Zero tolerance for female genital mutilation in Eritrea?Posted: 6 February, 2015 Filed under: Thato Motaung | Tags: circumcision, discrimination against women and girls, eradication of fgm, Eritrea, external female genitalia, female genital mutilation, fgm, FGM/C, infubulation, International Day of Zero Tolerance for Female Genital Mutilation, maternal health, sexual and reproductive health rights, women's human rights, women's rights Leave a comment
Author: Thato Motaung
Researcher, Centre for Human Rights, Faculty of Law, University of Pretoria
International Day of Zero Tolerance for Female Genital Mutilation: 6 February 2015
February 6 – the International Day of Zero Tolerance for Female Genital Mutilation – is dedicated annually to making the world aware of the harmful effects of female genital mutilation or cutting (FGM/C) and to promote its eradication. FGM/C involves the partial or total removal of external female genitalia; a deep form of discrimination against women and girls, it directly violates their right to health, and physical integrity. The practice is rooted in cultural and religious beliefs of communities who perceive it as a social obligation to control female sexuality and ‘preserve or protect’ a woman’s chastity.

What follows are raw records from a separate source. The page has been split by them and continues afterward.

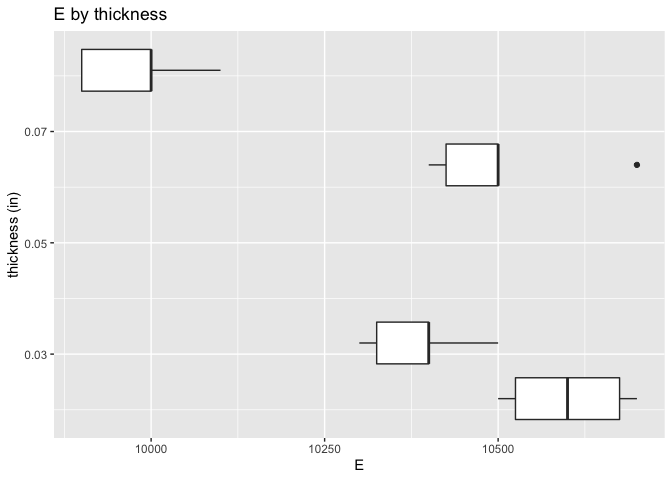
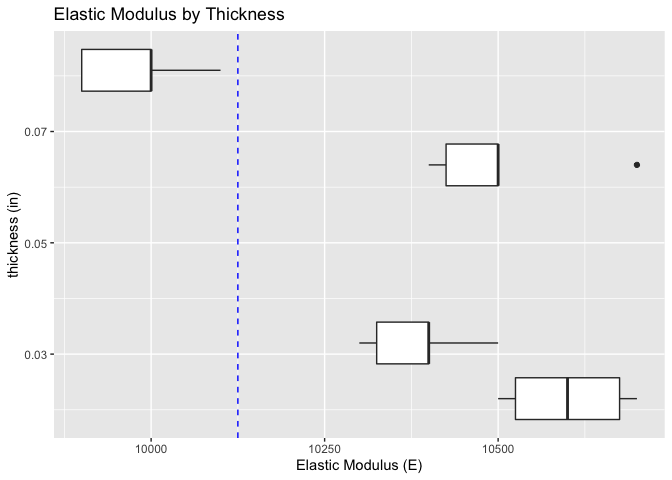
Add second-pass at c03-stang
- Clean up plots
- Update observations

Changed region(s): [[0.0938, 0.0, 0.4375, 0.0625], [0.4375, 0.9375, 0.625, 1.0]]

diff --git a/challenges/c03-stang-assignment.md b/challenges/c03-stang-assignment.md
@@ -286,19 +286,21 @@ you need additional information to answer your question?
 df_stang_long %>%
   ggplot() +
   geom_boxplot(aes(y = E, x = thick, group = thick)) +
+  geom_hline(yintercept = 10125, color = "blue", linetype = "dashed") +
   coord_flip() +
-  labs(title = "E by thickness", x = "thickness (in)")
+  labs(title = "Elastic Modulus by Thickness", x = "thickness (in)", y = "Elastic Modulus (E)")
 ```
 
 ![](c03-stang-assignment_files/figure-gfm/q3-task-plot-1A-1.png)<!-- -->
 
 **Observations**:
 
-  - Overall, there is an inverse relationship between thickness and E -
-    as E increases, thickness decreases
-      - However, this relationship is not supported by the data when
-        `thick = 0.064` as the median E is greater than that of `thick
-        = 0.032`
+  - Overall, there is an inverse relationship between thickness and E
+    though the relationship is not linear across the thicknesses tested
+      - When `thick = 0.064`, the median E is greater than that of
+        `thick = 0.032`
+      - `0.081` has the lowest E while E \> 10,125 for all other
+        thicknesses
 
 <!-- end list -->
 
@@ -306,23 +308,22 @@ df_stang_long %>%
 df_stang_long %>%
   ggplot() +
   geom_boxplot(aes(y = E, x = thick, group = thick)) +
+  geom_hline(yintercept = 10125, color = "blue", linetype = "dashed") +
   facet_grid(~ angle ~ .) +
   coord_flip() +
-  labs(title = "E by thickness (facet by angle) ", x = "thickness (in)")
+  labs(title = "Elastic Modulus by Thickness (facet by angle)", x = "thickness (in)", y = "Elastic Modulus (E)")
 ```
 
 ![](c03-stang-assignment_files/figure-gfm/q3-task-plot-1B-1.png)<!-- -->
 
 **Observations**:
 
-  - Looking into the data more closely (i.e. by angle), the relationship
-    between E and thickness becomes more questionable as the inverse
-    relationship is supported by data when `angle = 45` but not when
-    `angle = 0`
-  - However, E for `thick = 0.022` seem consistent across all three
-    angles
-  - E for `thick = 0.081` also somewhat consistent across all three
-    angles
+  - Angle does not impact the general observation from the prior plot
+    where `thick = 0.081` values all have E values of \< 10,125 (the
+    dotted blue line)
+  - E for `thick = 0.022` seems consistent across all three angles
+  - E for `thick = 0.081` also seems somewhat consistent across all
+    three angles
       - Range of medians (and values in general) is much wider for
         `thick = 0.081` than `thick = 0.022` but is still distinct from
         other thicknesses
@@ -334,7 +335,7 @@ df_stang_long %>%
   ggplot() +
   geom_boxplot(aes(y = mu, x = thick, group = thick)) +
   coord_flip() +
-  labs(title = "mu by thickness", x = "thickness (in)")
+  labs(title = "Shear Modulus by Thickness", x = "thickness (in)", y = "Sheer Modulus (mu)")
 ```
 
 ![](c03-stang-assignment_files/figure-gfm/q3-task-plot-2A-1.png)<!-- -->
@@ -350,18 +351,21 @@ df_stang_long %>%
 df_stang_long %>%
   ggplot() +
   geom_boxplot(aes(y = mu, x = thick, group = thick)) +
+  geom_hline(yintercept = 0.31625, color = "blue", linetype = "dashed") +
   facet_grid(~ angle ~ .) +
   coord_flip() +
-  labs(title = "mu by thickness (facet by angle) ", x = "thickness (in)")
+  labs(title = "Sheer Modulus by Thickness (facet by angle)", x = "thickness (in)", y = "Sheer Modulus (mu)")
 ```
 
 ![](c03-stang-assignment_files/figure-gfm/q3-task-plot-2B-1.png)<!-- -->
 
 **Observations**:
 
-  - Unlike E, mu data seems more chaotic and doesn’t seem to show a
-    relationship between thickness and mu in general or by angle
-  - Across the angles, there aren’t obvious patterns
+  - Across all angles, the median sheer modulus (`mu`) is less than
+    0.31625 (the dotted blue line) for `thick = 0.081` and is the lowest
+    value across all thicknesses
+  - All `mu` values less than 0.31625 are associated with `thick
+    = 0.081`
   - The lowest thickness (`thick = 0.022`) has the widest range of mu
     values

The most common form of FGM/C in Eritrea is ‘infubulation’. During the procedure, the child’s legs and hips are tied together to limit movement – often for several weeks afterward to allow healing. The age for circumcising of a girl varies amongst cultural groups, but can range from one month old to 15 years. A traditional circumciser commonly performs the act within communities; close relatives or neighbours can also act as circumcisers.